Over the course of several years, and overseen by arborists, a process of selection will see the stronger trees emerge. The aim is that after a decade, a single pōhutukawa or tōtara will remain standing on the tihi.

Historic moment for Auckland

Paul Majurey, Chair of the Tūpuna Maunga o Tāmaki Makaurau Authority, says this significant event marks another milestone for mana whenua following the return of Maungakiekie to them in the 2014 landmark Tāmaki Collective Treaty settlement, and is a historic moment for Auckland.

“It is significant that this ceremony marks the beginning of a new chapter for Maungakiekie, as well as acknowledging the collective support of Mana Whenua alongside Auckland Council, the local boards and Koromatua / Mayor Len Brown who has long been a champion for the return of a tree to the summit of this iconic maunga.”

“Planting the tihi of Maungakiekie has been 16 years in the making, and is an event to be shared and celebrated by all Aucklanders.”

The Monterey Pine which previously stood on the tihi is thought to be the sole survivor of a grove of trees planted by Sir John Logan Campbell in the 1870s. The pine was first damaged in 1994 and then again in 1999. The tree was subsequently deemed unsafe and removed in 2000.

All of the young specimens to be planted in the new grove have been grown from parent trees at Maungakiekie. Some of the pōhutukawa specimens have been sourced from seedlings that were found growing on the former Monterey Pine. The pōhutukawa seedlings were saved when the pine tree was removed and cultivated in nurseries.

Shelter band to protect trees
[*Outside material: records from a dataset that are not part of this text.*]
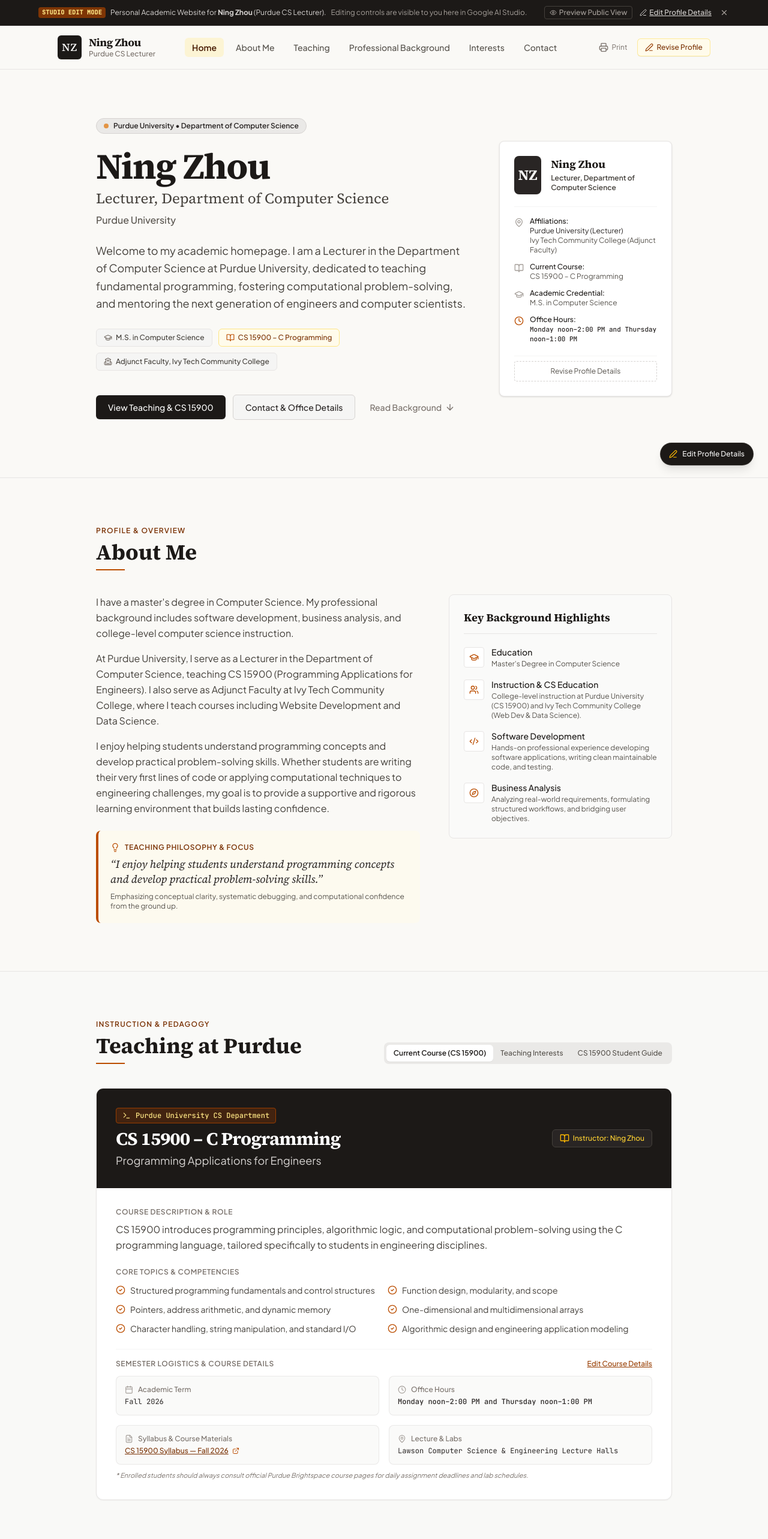
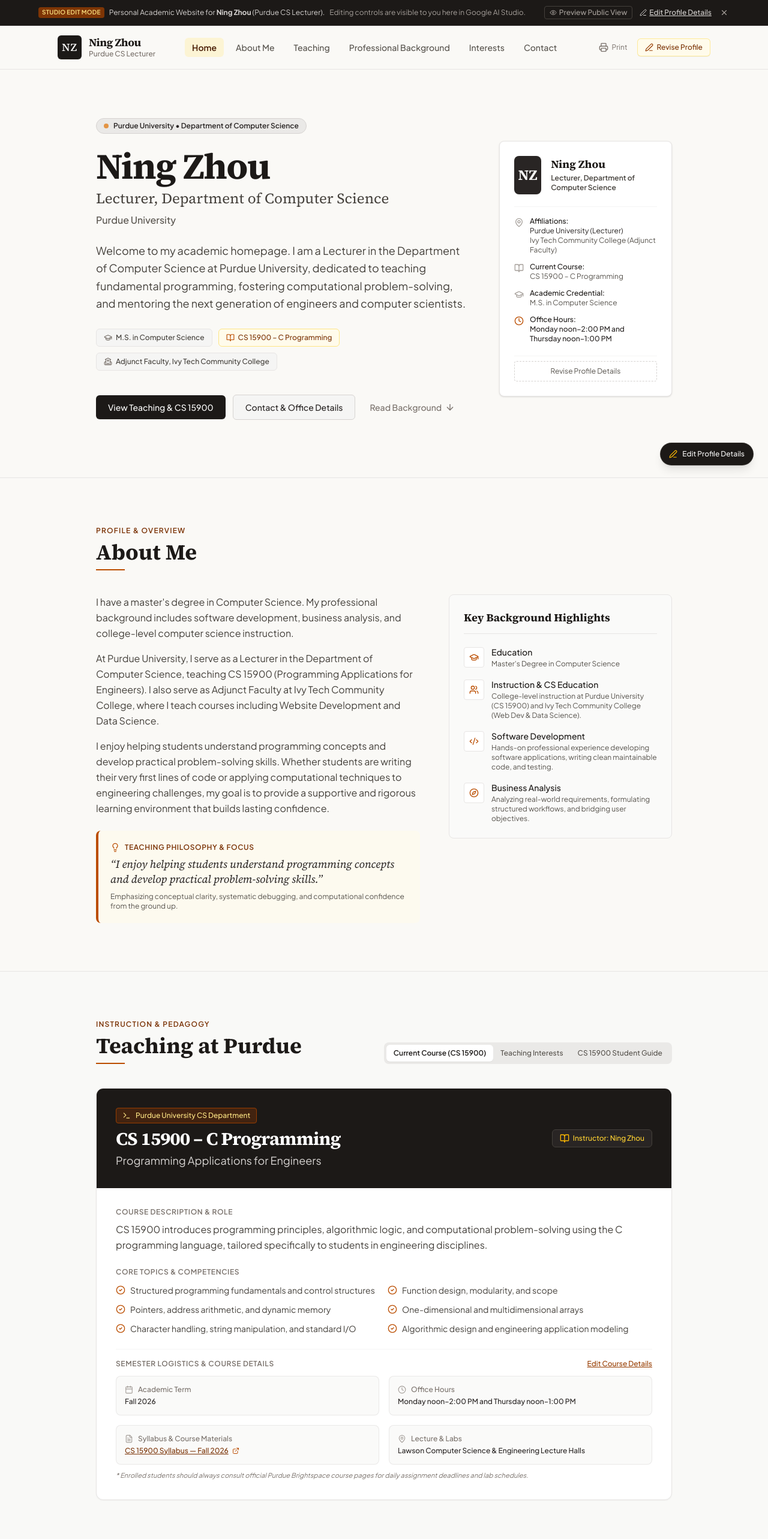
Before and after one commit to ningzhou-tech/ningzhou-tech.github.io, a React (Vite) app: page / in a window 1280 px wide. Shown: the top 2566 px of the page at 60% size. Built offline with nearby package versions, Linux system fonts and the light colour scheme.

Commit message:
Add files via upload
Update academic portfolio

```diff
--- a/src/App.tsx
+++ b/src/App.tsx
@@ -104,7 +104,7 @@
         >
           <div className="max-w-6xl mx-auto w-full flex items-center justify-between gap-3">
             <div className="flex items-center gap-2">
-              <span className="px-1.5 py-0.5 rounded bg-amber-800/80 text-amber-200 font-mono text-[10px] font-semibold tracking-wide uppercase">
+              <span className="px-1.5 py-0.5 rounded bg-amber-800/80 text-amber-200 text-[10px] font-semibold tracking-wide uppercase">
                 Studio Edit Mode
               </span>
               <span className="text-stone-300">
--- a/src/components/ContactSection.tsx
+++ b/src/components/ContactSection.tsx
@@ -73,7 +73,7 @@
                       {copiedKey === 'email' ? <Check className="w-3.5 h-3.5 text-emerald-600" /> : <Copy className="w-3.5 h-3.5" />}
                     </button>
                   </div>
-                  <div className="p-2.5 bg-stone-50 rounded border border-stone-200/80 font-mono text-xs text-stone-800 break-all">
+                  <div className="p-2.5 bg-stone-50 rounded border border-stone-200/80 text-xs text-stone-800 break-all">
                     {contact.email}
                   </div>
                 </div>
@@ -88,7 +88,7 @@
                       Office Location
                     </span>
                   </div>
-                  <div className="p-2.5 bg-stone-50 rounded border border-stone-200/80 font-mono text-xs text-stone-800">
+                  <div className="p-2.5 bg-stone-50 rounded border border-stone-200/80 text-xs text-stone-800">
                     {contact.office}
                   </div>
                 </div>
@@ -103,7 +103,7 @@
                       Student Office Hours
                     </span>
                   </div>
-                  <div className="p-2.5 bg-stone-50 rounded border border-stone-200/80 font-mono text-xs text-stone-800 font-medium">
+                  <div className="p-2.5 bg-stone-50 rounded border border-stone-200/80 text-xs text-stone-800 font-medium">
                     {contact.hours}
                   </div>
                 </div>
--- a/src/components/HeroSection.tsx
+++ b/src/components/HeroSection.tsx
@@ -133,7 +133,7 @@
                     <Clock className="w-4 h-4 text-amber-700 shrink-0 mt-0.5" />
                     <div>
                       <span className="font-medium text-stone-900 block">Office Hours:</span>
-                      <span className="font-mono text-stone-800 text-[11px] font-medium">{profile.contact.hours}</span>
+                      <span className="text-stone-800 text-xs font-medium">{profile.contact.hours}</span>
                     </div>
                   </div>
                 )}
--- a/src/components/InterestsSection.tsx
+++ b/src/components/InterestsSection.tsx
@@ -64,7 +64,7 @@
                 {interest.tags.map((tag, tIdx) => (
                   <span
                     key={tIdx}
-                    className="px-2.5 py-1 rounded bg-stone-100 text-stone-700 text-xs font-mono font-medium border border-stone-200/60"
+                    className="px-2.5 py-1 rounded bg-stone-100 text-stone-700 text-xs font-medium border border-stone-200/60"
                   >
                     #{tag}
                   </span>
--- a/src/components/TeachingSection.tsx
+++ b/src/components/TeachingSection.tsx
@@ -71,7 +71,7 @@
             <div className="bg-white rounded-xl border border-stone-200 shadow-xs overflow-hidden">
               <div className="bg-stone-900 text-stone-100 p-6 sm:p-8 flex flex-col md:flex-row md:items-center justify-between gap-4">
                 <div>
-                  <div className="inline-flex items-center gap-2 px-2.5 py-1 rounded bg-amber-900/40 text-amber-200 border border-amber-800 text-xs font-mono font-medium mb-2">
+                  <div className="inline-flex items-center gap-2 px-2.5 py-1 rounded bg-amber-900/40 text-amber-200 border border-amber-800 text-xs font-medium mb-2">
                     <Terminal className="w-3.5 h-3.5" />
                     Purdue University CS Department
                   </div>
@@ -138,7 +138,7 @@
                           <Calendar className="w-3.5 h-3.5 text-stone-400" />
                           <span>Academic Term</span>
                         </div>
-                        <div className="font-mono text-stone-800">
+                        <div className="text-stone-800 font-medium">
                           {teaching.semesterPlaceholder}
                         </div>
                       </div>
@@ -150,7 +150,7 @@
                           <Clock className="w-3.5 h-3.5 text-stone-400" />
                           <span>Office Hours</span>
                         </div>
-                        <div className="font-mono text-stone-800 font-medium">
+                        <div className="text-stone-800 font-medium">
                           {profile.contact.hours || teaching.officeHoursPlaceholder}
                         </div>
                       </div>
@@ -186,7 +186,7 @@
                           <MapPin className="w-3.5 h-3.5 text-stone-400" />
                           <span>Lecture & Labs</span>
                         </div>
-                        <div className="font-mono text-stone-800">
+                        <div className="text-stone-800 font-medium">
                           {teaching.courseLocationPlaceholder}
                         </div>
                       </div>
```
Also changed, not shown: src/components/EditModal.tsx (+11 -11 lines), 1 other file (tests, documents, lock files or other folders).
The kiekie plant, after which Maungakiekie is named, will also be planted within the new grove, along with a shelter band of native shrubs to help protect the young trees and ensure the optimum chance of survival in the exposed conditions on the tihi. A fence and wind-cloth will also be added to further assist the trees as they become established.

The planting ceremony is likely to attract a large number of people and space on the tihi will be very limited. The road to the maunga will be closed for the event to allow the safe movement of pedestrians; however, a shuttle will run between the Stardome Observatory and the tihi from 7am.

Breakfast will be served after the ceremony in a marquee beside the entrance to Stardome Observatory at the base of Maungakiekie for anyone who would like to attend. Information about the planting will be on display at the marquee.

Maungakiekie / One Tree Hill is one of the 14 tūpuna maunga (ancestral mountains) returned to Ngā Mana Whenua o Tāmaki Makaurau under the Ngā Mana Whenua o Tāmaki Makaurau Collective Redress Act 2014, marking an important milestone for these taonga tuku iho (treasures handed down the generations) and improved protection and enhancement of their spiritual, cultural, historical and geological values.

Find out more

Find out more about the Tūpuna Maunga Authority and view a list of the Tūpuna Maunga (ancestral mountains) returned to mana whenua.

Back to News